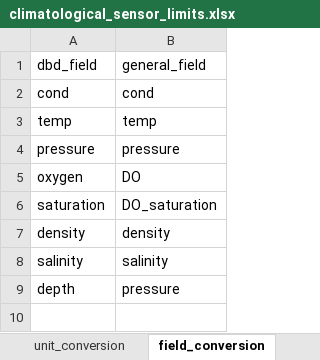
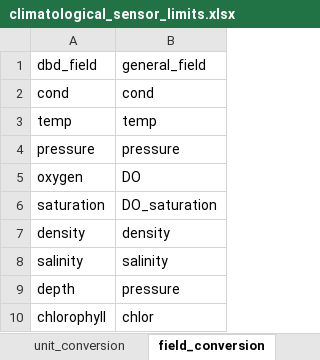
Before and after one commit to lnazzaro/glider-qc, an Excel workbook: limit_files/climatological_sensor_limits.xlsx, sheet field_conversion, drawn as a sheet; values as stored, in another font and other column widths than the file's, no borders; the diff names each change by its address in the sheet, - before the commit and + after, or states it on an @@ line.

```diff
--- a/limit_files/climatological_sensor_limits.xlsx (sheet field_conversion)
+++ b/limit_files/climatological_sensor_limits.xlsx (sheet field_conversion)
+row 10: chlorophyll | chlor
```
Also changed, not shown: sheet limits, sheet unit_conversion, 1 other file.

- **YOUR TASK**
All lines of the entries above where "xlsx" turns up should be reported.

- **WRITTEN SOLUTION**
Before and after one commit to lnazzaro/glider-qc, an Excel workbook: limit_files/climatological_sensor_limits.xlsx, sheet field_conversion, drawn as a sheet; values as stored, in another font and other column widths than the file's, no borders; the diff names each change by its address in the sheet, - before the commit and + after, or states it on an @@ line.
--- a/limit_files/climatological_sensor_limits.xlsx (sheet field_conversion)
+++ b/limit_files/climatological_sensor_limits.xlsx (sheet field_conversion)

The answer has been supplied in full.